↓

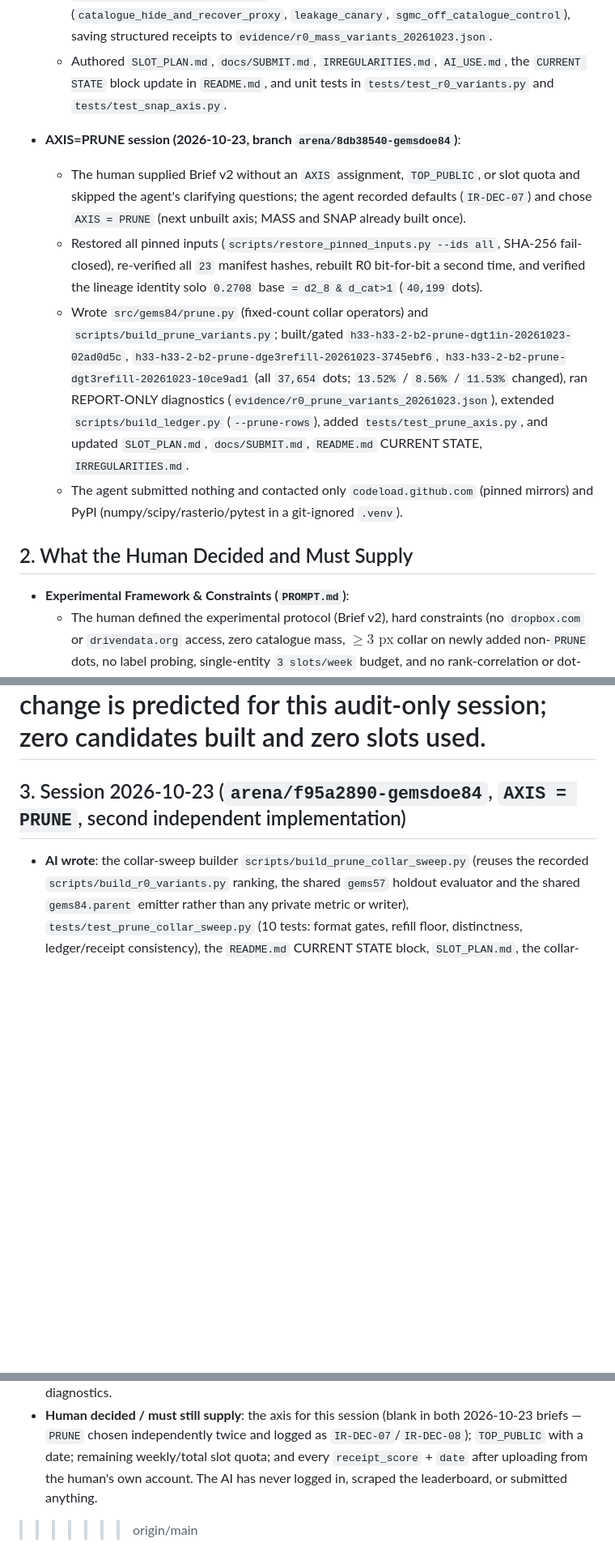
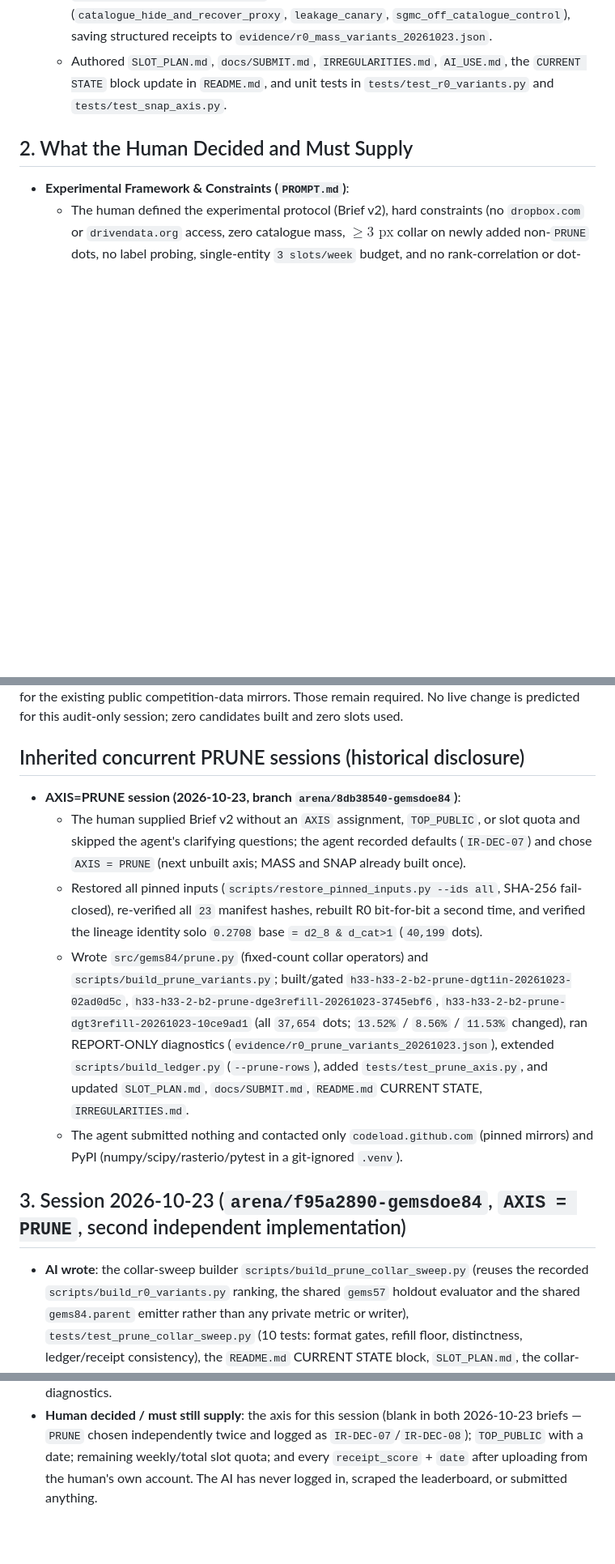
Before and after one commit to buffedlizard55-lab/GEMSDOE84, a Markdown page: AI_USE.md, 3 parts joined by grey strips. Shown at 81% size. GitHub-like rendering; blank space fills up the shorter version.

Commit message:
Finish disclosure conflict resolution without losing upstream history
Co-authored-by: arena-agent <297053741+arena-agent@users.noreply.github.com>

```diff
--- a/AI_USE.md
+++ b/AI_USE.md
@@ -16,12 +16,6 @@ Per the competition rules for the U.S. Department of Energy Geothermal Earthshot
   - Executed disk re-read format/gate validation (`verify_written_pair_from_disk`, `scripts/validate_submission.py`) and REPORT-ONLY diagnostics (`catalogue_hide_and_recover_proxy`, `leakage_canary`, `sgmc_off_catalogue_control`), saving structured receipts to `evidence/r0_mass_variants_20261023.json`.
   - Authored `SLOT_PLAN.md`, `docs/SUBMIT.md`, `IRREGULARITIES.md`, `AI_USE.md`, the `CURRENT STATE` block update in `README.md`, and unit tests in `tests/test_r0_variants.py` and `tests/test_snap_axis.py`.
 
-- **AXIS=PRUNE session (2026-10-23, branch `arena/8db38540-gemsdoe84`)**:
-  - The human supplied Brief v2 without an `AXIS` assignment, `TOP_PUBLIC`, or slot quota and skipped the agent's clarifying questions; the agent recorded defaults (`IR-DEC-07`) and chose `AXIS = PRUNE` (next unbuilt axis; MASS and SNAP already built once).
-  - Restored all pinned inputs (`scripts/restore_pinned_inputs.py --ids all`, SHA-256 fail-closed), re-verified all `23` manifest hashes, rebuilt R0 bit-for-bit a second time, and verified the lineage identity solo `0.2708` base `= d2_8 & d_cat>1` (`40,199` dots).
-  - Wrote `src/gems84/prune.py` (fixed-count collar operators) and `scripts/build_prune_variants.py`; built/gated `h33-h33-2-b2-prune-dgt1in-20261023-02ad0d5c`, `h33-h33-2-b2-prune-dge3refill-20261023-3745ebf6`, `h33-h33-2-b2-prune-dgt3refill-20261023-10ce9ad1` (all `37,654` dots; `13.52%` / `8.56%` / `11.53%` changed), ran REPORT-ONLY diagnostics (`evidence/r0_prune_variants_20261023.json`), extended `scripts/build_ledger.py` (`--prune-rows`), added `tests/test_prune_axis.py`, and updated `SLOT_PLAN.md`, `docs/SUBMIT.md`, `README.md` CURRENT STATE, `IRREGULARITIES.md`.
-  - The agent submitted nothing and contacted only `codeload.github.com` (pinned mirrors) and PyPI (numpy/scipy/rasterio/pytest in a git-ignored `.venv`).
-
 ## 2. What the Human Decided and Must Supply
 
 - **Experimental Framework & Constraints (`PROMPT.md`)**:
@@ -74,10 +67,18 @@ TOP_PUBLIC/date, remaining rolling-week/total slots and submission dates, a pare
 submission-page receipt, exact deadline/cutoff confirmation, or permission for the
 existing public competition-data mirrors. Those remain required. No live change
 is predicted for this audit-only session; zero candidates built and zero slots used.
-=======
+
+## Inherited concurrent PRUNE sessions (historical disclosure)
+
+- **AXIS=PRUNE session (2026-10-23, branch `arena/8db38540-gemsdoe84`)**:
+  - The human supplied Brief v2 without an `AXIS` assignment, `TOP_PUBLIC`, or slot quota and skipped the agent's clarifying questions; the agent recorded defaults (`IR-DEC-07`) and chose `AXIS = PRUNE` (next unbuilt axis; MASS and SNAP already built once).
+  - Restored all pinned inputs (`scripts/restore_pinned_inputs.py --ids all`, SHA-256 fail-closed), re-verified all `23` manifest hashes, rebuilt R0 bit-for-bit a second time, and verified the lineage identity solo `0.2708` base `= d2_8 & d_cat>1` (`40,199` dots).
+  - Wrote `src/gems84/prune.py` (fixed-count collar operators) and `scripts/build_prune_variants.py`; built/gated `h33-h33-2-b2-prune-dgt1in-20261023-02ad0d5c`, `h33-h33-2-b2-prune-dge3refill-20261023-3745ebf6`, `h33-h33-2-b2-prune-dgt3refill-20261023-10ce9ad1` (all `37,654` dots; `13.52%` / `8.56%` / `11.53%` changed), ran REPORT-ONLY diagnostics (`evidence/r0_prune_variants_20261023.json`), extended `scripts/build_ledger.py` (`--prune-rows`), added `tests/test_prune_axis.py`, and updated `SLOT_PLAN.md`, `docs/SUBMIT.md`, `README.md` CURRENT STATE, `IRREGULARITIES.md`.
+  - The agent submitted nothing and contacted only `codeload.github.com` (pinned mirrors) and PyPI (numpy/scipy/rasterio/pytest in a git-ignored `.venv`).
+
+
 ## 3. Session 2026-10-23 (`arena/f95a2890-gemsdoe84`, `AXIS = PRUNE`, second independent implementation)
 
 - **AI wrote**: the collar-sweep builder `scripts/build_prune_collar_sweep.py` (reuses the recorded `scripts/build_r0_variants.py` ranking, the shared `gems57` holdout evaluator and the shared `gems84.parent` emitter rather than any private metric or writer), `tests/test_prune_collar_sweep.py` (10 tests: format gates, refill floor, distinctness, ledger/receipt consistency), the `README.md` CURRENT STATE block, `SLOT_PLAN.md`, the collar-sweep section of `docs/SUBMIT.md`, and `IR-DEC-08..12`. Its original filenames (`scripts/build_prune_variants.py`, `tests/test_prune_axis.py`) collided with the parallel `arena/8db38540-gemsdoe84` PRUNE session that merged first, so they were renamed on merge; both implementations are kept because their variants are not exact repeats (`IR-DEC-12`).
 - **AI executed**: restored the pinned inputs from `codeload.github.com` (`scripts/restore_pinned_inputs.py`; 23/23 manifest hashes verified, receipt committed as `evidence/input_restore_receipt.json`), re-ran the parent gate (`scripts/rebuild_r0.py`: 6/6 checks PASS, `c55bafc4…`), built/gated/re-read the three collar variants, and ran the report-only diagnostics.
 - **Human decided / must still supply**: the axis for this session (blank in both 2026-10-23 briefs — `PRUNE` chosen independently twice and logged as `IR-DEC-07`/`IR-DEC-08`); `TOP_PUBLIC` with a date; remaining weekly/total slot quota; and every `receipt_score` + `date` after uploading from the human's own account. The AI has never logged in, scraped the leaderboard, or submitted anything.
->>>>>>> origin/main
```
Also changed, not shown: other parts of AI_USE.md (+0 -1 lines), IRREGULARITIES.md (+11 -14 lines).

↑

### EXERCISE DIRECTIONS
Your answer must be an exact copy of the listing, with every picture omitted.

### TASK ANSWER
Before and after one commit to buffedlizard55-lab/GEMSDOE84, a Markdown page: AI_USE.md, 3 parts joined by grey strips. Shown at 81% size. GitHub-like rendering; blank space fills up the shorter version.

Commit message:
Finish disclosure conflict resolution without losing upstream history
Co-authored-by: arena-agent <297053741+arena-agent@users.noreply.github.com>

```diff
--- a/AI_USE.md
+++ b/AI_USE.md
@@ -16,12 +16,6 @@ Per the competition rules for the U.S. Department of Energy Geothermal Earthshot
   - Executed disk re-read format/gate validation (`verify_written_pair_from_disk`, `scripts/validate_submission.py`) and REPORT-ONLY diagnostics (`catalogue_hide_and_recover_proxy`, `leakage_canary`, `sgmc_off_catalogue_control`), saving structured receipts to `evidence/r0_mass_variants_20261023.json`.
   - Authored `SLOT_PLAN.md`, `docs/SUBMIT.md`, `IRREGULARITIES.md`, `AI_USE.md`, the `CURRENT STATE` block update in `README.md`, and unit tests in `tests/test_r0_variants.py` and `tests/test_snap_axis.py`.
 
-- **AXIS=PRUNE session (2026-10-23, branch `arena/8db38540-gemsdoe84`)**:
-  - The human supplied Brief v2 without an `AXIS` assignment, `TOP_PUBLIC`, or slot quota and skipped the agent's clarifying questions; the agent recorded defaults (`IR-DEC-07`) and chose `AXIS = PRUNE` (next unbuilt axis; MASS and SNAP already built once).
-  - Restored all pinned inputs (`scripts/restore_pinned_inputs.py --ids all`, SHA-256 fail-closed), re-verified all `23` manifest hashes, rebuilt R0 bit-for-bit a second time, and verified the lineage identity solo `0.2708` base `= d2_8 & d_cat>1` (`40,199` dots).
-  - Wrote `src/gems84/prune.py` (fixed-count collar operators) and `scripts/build_prune_variants.py`; built/gated `h33-h33-2-b2-prune-dgt1in-20261023-02ad0d5c`, `h33-h33-2-b2-prune-dge3refill-20261023-3745ebf6`, `h33-h33-2-b2-prune-dgt3refill-20261023-10ce9ad1` (all `37,654` dots; `13.52%` / `8.56%` / `11.53%` changed), ran REPORT-ONLY diagnostics (`evidence/r0_prune_variants_20261023.json`), extended `scripts/build_ledger.py` (`--prune-rows`), added `tests/test_prune_axis.py`, and updated `SLOT_PLAN.md`, `docs/SUBMIT.md`, `README.md` CURRENT STATE, `IRREGULARITIES.md`.
-  - The agent submitted nothing and contacted only `codeload.github.com` (pinned mirrors) and PyPI (numpy/scipy/rasterio/pytest in a git-ignored `.venv`).
-
 ## 2. What the Human Decided and Must Supply
 
 - **Experimental Framework & Constraints (`PROMPT.md`)**:
@@ -74,10 +67,18 @@ TOP_PUBLIC/date, remaining rolling-week/total slots and submission dates, a pare
 submission-page receipt, exact deadline/cutoff confirmation, or permission for the
 existing public competition-data mirrors. Those remain required. No live change
 is predicted for this audit-only session; zero candidates built and zero slots used.
-=======
+
+## Inherited concurrent PRUNE sessions (historical disclosure)
+
+- **AXIS=PRUNE session (2026-10-23, branch `arena/8db38540-gemsdoe84`)**:
+  - The human supplied Brief v2 without an `AXIS` assignment, `TOP_PUBLIC`, or slot quota and skipped the agent's clarifying questions; the agent recorded defaults (`IR-DEC-07`) and chose `AXIS = PRUNE` (next unbuilt axis; MASS and SNAP already built once).
+  - Restored all pinned inputs (`scripts/restore_pinned_inputs.py --ids all`, SHA-256 fail-closed), re-verified all `23` manifest hashes, rebuilt R0 bit-for-bit a second time, and verified the lineage identity solo `0.2708` base `= d2_8 & d_cat>1` (`40,199` dots).
+  - Wrote `src/gems84/prune.py` (fixed-count collar operators) and `scripts/build_prune_variants.py`; built/gated `h33-h33-2-b2-prune-dgt1in-20261023-02ad0d5c`, `h33-h33-2-b2-prune-dge3refill-20261023-3745ebf6`, `h33-h33-2-b2-prune-dgt3refill-20261023-10ce9ad1` (all `37,654` dots; `13.52%` / `8.56%` / `11.53%` changed), ran REPORT-ONLY diagnostics (`evidence/r0_prune_variants_20261023.json`), extended `scripts/build_ledger.py` (`--prune-rows`), added `tests/test_prune_axis.py`, and updated `SLOT_PLAN.md`, `docs/SUBMIT.md`, `README.md` CURRENT STATE, `IRREGULARITIES.md`.
+  - The agent submitted nothing and contacted only `codeload.github.com` (pinned mirrors) and PyPI (numpy/scipy/rasterio/pytest in a git-ignored `.venv`).
+
+
 ## 3. Session 2026-10-23 (`arena/f95a2890-gemsdoe84`, `AXIS = PRUNE`, second independent implementation)
 
 - **AI wrote**: the collar-sweep builder `scripts/build_prune_collar_sweep.py` (reuses the recorded `scripts/build_r0_variants.py` ranking, the shared `gems57` holdout evaluator and the shared `gems84.parent` emitter rather than any private metric or writer), `tests/test_prune_collar_sweep.py` (10 tests: format gates, refill floor, distinctness, ledger/receipt consistency), the `README.md` CURRENT STATE block, `SLOT_PLAN.md`, the collar-sweep section of `docs/SUBMIT.md`, and `IR-DEC-08..12`. Its original filenames (`scripts/build_prune_variants.py`, `tests/test_prune_axis.py`) collided with the parallel `arena/8db38540-gemsdoe84` PRUNE session that merged first, so they were renamed on merge; both implementations are kept because their variants are not exact repeats (`IR-DEC-12`).
 - **AI executed**: restored the pinned inputs from `codeload.github.com` (`scripts/restore_pinned_inputs.py`; 23/23 manifest hashes verified, receipt committed as `evidence/input_restore_receipt.json`), re-ran the parent gate (`scripts/rebuild_r0.py`: 6/6 checks PASS, `c55bafc4…`), built/gated/re-read the three collar variants, and ran the report-only diagnostics.
 - **Human decided / must still supply**: the axis for this session (blank in both 2026-10-23 briefs — `PRUNE` chosen independently twice and logged as `IR-DEC-07`/`IR-DEC-08`); `TOP_PUBLIC` with a date; remaining weekly/total slot quota; and every `receipt_score` + `date` after uploading from the human's own account. The AI has never logged in, scraped the leaderboard, or submitted anything.
->>>>>>> origin/main
```
Also changed, not shown: other parts of AI_USE.md (+0 -1 lines), IRREGULARITIES.md (+11 -14 lines).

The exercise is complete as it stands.